Mrs. Prioleau is a Librarian whom I have known for the past eight years.
In those eight years Mrs. Prioleau has played a vital role in my life; she has helped me with all of the community programs (40 programs) I put forth for the city of College Park.
My first program, a film I brought in, “The Girl From Chicago” by Oscar Micheaux…to my last program
MLK DAY Job Fair January 15th 2016.
Over the past eight years Mrs. Prioleau has been my greatest supporter and marketing person as well.
I have grown to love Mrs. Prioleau like one loves a very close family member.
In recent years Mrs. Prioleau has shared with me wonderful stories concerning her highly
intelligent grandson, Angelou. One day I decided to write Angelou a letter and to my great joy Angelou wrote back to me and our relationship is now one that I cherish.
I have shared a toy plane, children’s books and movies with my dear young friend, but the gift I am most happy to talk about is the poem I shared with Angelou last year.

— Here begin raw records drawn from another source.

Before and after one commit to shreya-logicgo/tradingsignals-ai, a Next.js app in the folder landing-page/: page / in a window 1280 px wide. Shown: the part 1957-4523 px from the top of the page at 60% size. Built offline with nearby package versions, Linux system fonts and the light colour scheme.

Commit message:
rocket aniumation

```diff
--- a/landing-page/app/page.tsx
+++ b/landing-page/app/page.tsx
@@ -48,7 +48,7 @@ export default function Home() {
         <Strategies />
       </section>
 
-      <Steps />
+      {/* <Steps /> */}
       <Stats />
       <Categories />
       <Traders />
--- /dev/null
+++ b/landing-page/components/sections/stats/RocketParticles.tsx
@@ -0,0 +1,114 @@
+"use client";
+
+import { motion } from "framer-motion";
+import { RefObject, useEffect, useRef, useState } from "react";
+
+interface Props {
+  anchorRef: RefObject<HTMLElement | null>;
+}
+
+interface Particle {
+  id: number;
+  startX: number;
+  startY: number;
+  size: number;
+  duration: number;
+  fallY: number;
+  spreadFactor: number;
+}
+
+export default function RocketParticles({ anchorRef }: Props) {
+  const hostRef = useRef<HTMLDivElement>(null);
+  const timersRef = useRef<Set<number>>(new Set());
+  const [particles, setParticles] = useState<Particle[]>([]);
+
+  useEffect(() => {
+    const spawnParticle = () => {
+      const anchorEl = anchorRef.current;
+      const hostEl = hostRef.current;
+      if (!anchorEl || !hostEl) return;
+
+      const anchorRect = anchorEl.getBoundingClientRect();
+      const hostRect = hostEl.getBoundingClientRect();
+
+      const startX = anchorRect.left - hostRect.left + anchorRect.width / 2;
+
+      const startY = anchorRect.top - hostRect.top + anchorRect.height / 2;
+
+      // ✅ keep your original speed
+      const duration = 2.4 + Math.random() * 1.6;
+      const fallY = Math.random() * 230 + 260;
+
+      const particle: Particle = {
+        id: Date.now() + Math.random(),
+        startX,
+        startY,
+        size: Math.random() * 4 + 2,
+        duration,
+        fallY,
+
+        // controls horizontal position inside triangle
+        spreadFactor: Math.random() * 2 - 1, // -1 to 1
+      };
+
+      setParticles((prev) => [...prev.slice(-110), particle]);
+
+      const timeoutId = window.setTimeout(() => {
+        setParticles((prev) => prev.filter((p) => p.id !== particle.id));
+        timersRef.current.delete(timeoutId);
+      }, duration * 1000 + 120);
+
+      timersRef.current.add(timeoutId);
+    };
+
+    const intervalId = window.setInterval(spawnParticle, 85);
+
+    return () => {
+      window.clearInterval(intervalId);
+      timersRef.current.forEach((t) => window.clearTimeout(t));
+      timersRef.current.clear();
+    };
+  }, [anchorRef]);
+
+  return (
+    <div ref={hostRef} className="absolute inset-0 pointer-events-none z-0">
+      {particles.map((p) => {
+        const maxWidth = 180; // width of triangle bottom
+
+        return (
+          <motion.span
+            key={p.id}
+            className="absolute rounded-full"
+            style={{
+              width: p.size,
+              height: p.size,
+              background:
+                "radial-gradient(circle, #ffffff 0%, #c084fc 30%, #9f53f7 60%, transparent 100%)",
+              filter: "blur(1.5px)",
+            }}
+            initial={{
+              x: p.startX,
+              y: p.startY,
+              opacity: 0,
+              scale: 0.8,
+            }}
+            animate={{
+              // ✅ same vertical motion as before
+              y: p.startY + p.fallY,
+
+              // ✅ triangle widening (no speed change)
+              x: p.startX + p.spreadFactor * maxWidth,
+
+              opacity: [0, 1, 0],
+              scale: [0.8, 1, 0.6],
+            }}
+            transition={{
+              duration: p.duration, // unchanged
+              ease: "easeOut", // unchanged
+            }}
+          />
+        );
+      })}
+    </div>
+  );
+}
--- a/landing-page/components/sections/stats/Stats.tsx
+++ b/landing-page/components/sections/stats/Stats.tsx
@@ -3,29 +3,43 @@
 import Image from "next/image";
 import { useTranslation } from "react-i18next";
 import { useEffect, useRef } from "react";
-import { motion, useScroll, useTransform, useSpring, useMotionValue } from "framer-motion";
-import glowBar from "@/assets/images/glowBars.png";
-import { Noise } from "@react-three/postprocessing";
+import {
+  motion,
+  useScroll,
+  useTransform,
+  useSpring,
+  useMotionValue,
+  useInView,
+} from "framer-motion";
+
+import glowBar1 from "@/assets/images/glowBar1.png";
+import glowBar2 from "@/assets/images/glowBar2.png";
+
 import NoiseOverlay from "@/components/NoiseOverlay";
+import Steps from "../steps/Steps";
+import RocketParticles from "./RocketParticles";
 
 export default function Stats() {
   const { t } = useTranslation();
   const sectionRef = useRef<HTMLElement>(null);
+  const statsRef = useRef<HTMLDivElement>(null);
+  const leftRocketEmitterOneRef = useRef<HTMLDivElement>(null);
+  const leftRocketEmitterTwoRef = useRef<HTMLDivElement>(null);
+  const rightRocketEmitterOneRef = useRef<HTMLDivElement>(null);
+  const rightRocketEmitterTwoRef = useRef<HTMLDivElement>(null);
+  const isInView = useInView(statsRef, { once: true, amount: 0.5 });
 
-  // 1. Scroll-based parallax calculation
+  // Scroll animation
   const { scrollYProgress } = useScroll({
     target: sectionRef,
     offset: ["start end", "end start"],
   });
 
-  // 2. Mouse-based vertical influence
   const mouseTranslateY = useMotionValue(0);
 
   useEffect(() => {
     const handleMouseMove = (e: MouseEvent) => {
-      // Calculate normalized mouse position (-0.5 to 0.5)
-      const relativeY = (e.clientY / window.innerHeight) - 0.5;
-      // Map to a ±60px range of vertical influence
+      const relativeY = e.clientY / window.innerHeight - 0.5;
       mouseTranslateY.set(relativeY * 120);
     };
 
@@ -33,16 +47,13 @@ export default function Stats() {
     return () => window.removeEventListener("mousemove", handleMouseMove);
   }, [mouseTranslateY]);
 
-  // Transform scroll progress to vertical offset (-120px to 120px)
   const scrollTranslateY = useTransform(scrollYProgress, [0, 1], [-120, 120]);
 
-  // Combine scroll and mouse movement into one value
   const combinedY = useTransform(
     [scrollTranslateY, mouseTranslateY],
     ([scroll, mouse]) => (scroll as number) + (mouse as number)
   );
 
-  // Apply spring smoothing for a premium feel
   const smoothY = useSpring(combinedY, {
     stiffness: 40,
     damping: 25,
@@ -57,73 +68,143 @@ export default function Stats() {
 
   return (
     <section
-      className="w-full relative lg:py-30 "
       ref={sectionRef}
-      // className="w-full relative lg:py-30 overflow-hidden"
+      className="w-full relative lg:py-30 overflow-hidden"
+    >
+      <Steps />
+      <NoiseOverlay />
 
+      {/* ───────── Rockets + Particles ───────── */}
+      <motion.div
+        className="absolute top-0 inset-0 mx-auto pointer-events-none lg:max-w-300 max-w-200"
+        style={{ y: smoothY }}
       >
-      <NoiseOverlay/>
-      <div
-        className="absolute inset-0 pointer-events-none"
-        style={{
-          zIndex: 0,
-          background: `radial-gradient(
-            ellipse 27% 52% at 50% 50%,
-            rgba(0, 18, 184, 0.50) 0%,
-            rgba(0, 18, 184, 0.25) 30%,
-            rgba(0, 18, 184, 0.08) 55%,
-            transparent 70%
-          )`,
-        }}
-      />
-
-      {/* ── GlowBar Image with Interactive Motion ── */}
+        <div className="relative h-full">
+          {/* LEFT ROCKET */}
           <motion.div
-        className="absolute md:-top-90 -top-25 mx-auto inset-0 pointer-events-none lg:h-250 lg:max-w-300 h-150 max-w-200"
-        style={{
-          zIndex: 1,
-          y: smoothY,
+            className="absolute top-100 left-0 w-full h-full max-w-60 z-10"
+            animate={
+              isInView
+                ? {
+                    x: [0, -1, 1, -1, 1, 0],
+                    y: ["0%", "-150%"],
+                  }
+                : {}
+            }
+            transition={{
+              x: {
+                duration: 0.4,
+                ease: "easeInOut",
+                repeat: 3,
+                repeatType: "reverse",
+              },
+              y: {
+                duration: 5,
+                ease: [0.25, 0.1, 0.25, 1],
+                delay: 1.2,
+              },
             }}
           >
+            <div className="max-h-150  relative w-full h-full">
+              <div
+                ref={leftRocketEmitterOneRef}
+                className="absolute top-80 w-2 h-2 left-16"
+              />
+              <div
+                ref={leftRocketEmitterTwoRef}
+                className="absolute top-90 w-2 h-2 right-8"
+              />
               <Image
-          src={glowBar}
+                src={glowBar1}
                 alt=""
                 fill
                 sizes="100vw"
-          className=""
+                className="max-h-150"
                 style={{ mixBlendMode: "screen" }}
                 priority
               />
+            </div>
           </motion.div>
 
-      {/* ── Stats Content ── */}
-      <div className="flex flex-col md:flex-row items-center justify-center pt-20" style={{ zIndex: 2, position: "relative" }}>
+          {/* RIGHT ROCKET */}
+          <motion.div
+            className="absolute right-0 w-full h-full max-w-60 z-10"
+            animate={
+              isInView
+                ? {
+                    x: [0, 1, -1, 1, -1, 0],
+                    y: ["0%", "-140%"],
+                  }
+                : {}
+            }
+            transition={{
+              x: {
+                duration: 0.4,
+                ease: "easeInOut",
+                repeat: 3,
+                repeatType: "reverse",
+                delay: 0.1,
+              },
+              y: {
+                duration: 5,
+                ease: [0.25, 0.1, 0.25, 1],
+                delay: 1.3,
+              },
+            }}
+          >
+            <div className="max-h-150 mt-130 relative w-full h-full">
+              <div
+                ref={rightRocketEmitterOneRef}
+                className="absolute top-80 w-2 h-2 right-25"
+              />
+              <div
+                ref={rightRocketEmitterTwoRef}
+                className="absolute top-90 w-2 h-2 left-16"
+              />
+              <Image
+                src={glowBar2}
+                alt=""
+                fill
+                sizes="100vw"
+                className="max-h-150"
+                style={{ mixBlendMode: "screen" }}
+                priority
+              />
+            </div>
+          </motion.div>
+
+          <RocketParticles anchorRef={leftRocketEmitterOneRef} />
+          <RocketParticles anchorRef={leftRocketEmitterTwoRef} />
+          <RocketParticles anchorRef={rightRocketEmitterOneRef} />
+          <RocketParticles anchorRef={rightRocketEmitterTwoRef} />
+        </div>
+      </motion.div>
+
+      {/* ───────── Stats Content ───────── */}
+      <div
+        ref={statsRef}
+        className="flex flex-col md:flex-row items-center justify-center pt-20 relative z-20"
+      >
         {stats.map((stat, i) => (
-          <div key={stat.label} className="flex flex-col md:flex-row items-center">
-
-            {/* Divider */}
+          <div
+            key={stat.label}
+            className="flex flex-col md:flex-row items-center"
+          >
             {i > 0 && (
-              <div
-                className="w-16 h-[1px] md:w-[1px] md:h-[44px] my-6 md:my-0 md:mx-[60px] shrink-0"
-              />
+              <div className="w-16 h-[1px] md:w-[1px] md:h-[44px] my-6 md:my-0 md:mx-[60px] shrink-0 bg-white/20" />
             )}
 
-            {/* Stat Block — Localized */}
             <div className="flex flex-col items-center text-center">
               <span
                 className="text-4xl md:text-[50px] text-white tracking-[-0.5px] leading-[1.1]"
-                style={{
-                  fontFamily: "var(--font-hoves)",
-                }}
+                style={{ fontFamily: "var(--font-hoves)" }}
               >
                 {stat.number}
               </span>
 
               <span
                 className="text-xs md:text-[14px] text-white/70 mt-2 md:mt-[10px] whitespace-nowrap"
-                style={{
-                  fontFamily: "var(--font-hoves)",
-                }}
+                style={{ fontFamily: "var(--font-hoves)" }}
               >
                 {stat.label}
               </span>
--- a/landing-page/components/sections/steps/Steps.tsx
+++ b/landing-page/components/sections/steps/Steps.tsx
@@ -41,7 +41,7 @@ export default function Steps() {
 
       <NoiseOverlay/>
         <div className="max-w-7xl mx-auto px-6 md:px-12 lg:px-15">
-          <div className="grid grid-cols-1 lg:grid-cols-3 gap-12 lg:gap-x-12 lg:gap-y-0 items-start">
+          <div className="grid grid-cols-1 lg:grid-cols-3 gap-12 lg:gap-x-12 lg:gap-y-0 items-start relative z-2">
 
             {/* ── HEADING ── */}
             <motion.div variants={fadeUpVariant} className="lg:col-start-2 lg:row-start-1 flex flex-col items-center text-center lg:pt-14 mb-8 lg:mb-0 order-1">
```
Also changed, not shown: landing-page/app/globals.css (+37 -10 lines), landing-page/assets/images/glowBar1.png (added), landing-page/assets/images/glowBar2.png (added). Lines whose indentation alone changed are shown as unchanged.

The poem is actually my favorite poem, and I hasten the poem was written by
Dr. Benjamin E. Mays of Morehouse College.
Dr. Mays recited this poem everyday that he taught at Morehouse; Dr. Mays was mentor to
Dr. Martin Luther King Jr. and to my knowledge Dr. Mays has produced more black millionaires
than any other single person in the city of Atlanta. Everyone of those black millionaires can recite this little poem that captures the essence of the spirit of success and responsibility.
I must stop here and go back to my young friend Angelou.
I learned that Angelou’s mother was so taken by this poem that she went out and bought a frame and placed the poem in the frame and it now hangs on the wall of Angelou’s bedroom wall and so Angelou has to read the poem everyday.
It is a poem Dr. Martin Luther King Jr. knew well and now, it is a poem that my four year old friend
Angelou will get to know well too.
ONLY SIXTY SECONDS
Life is just a minute.
Only sixty seconds in it.
Forced upon you can’t refuse it.
Didn’t seek it.
Didn’t choose it.
But it’s up to YOU
to loose it.
Give an account if you abuse it.
Just a tiny little minute…
But eternity is in it.
By Dr. Ben E. Mays
You can watch Oscar Micheaux films @ YouTube.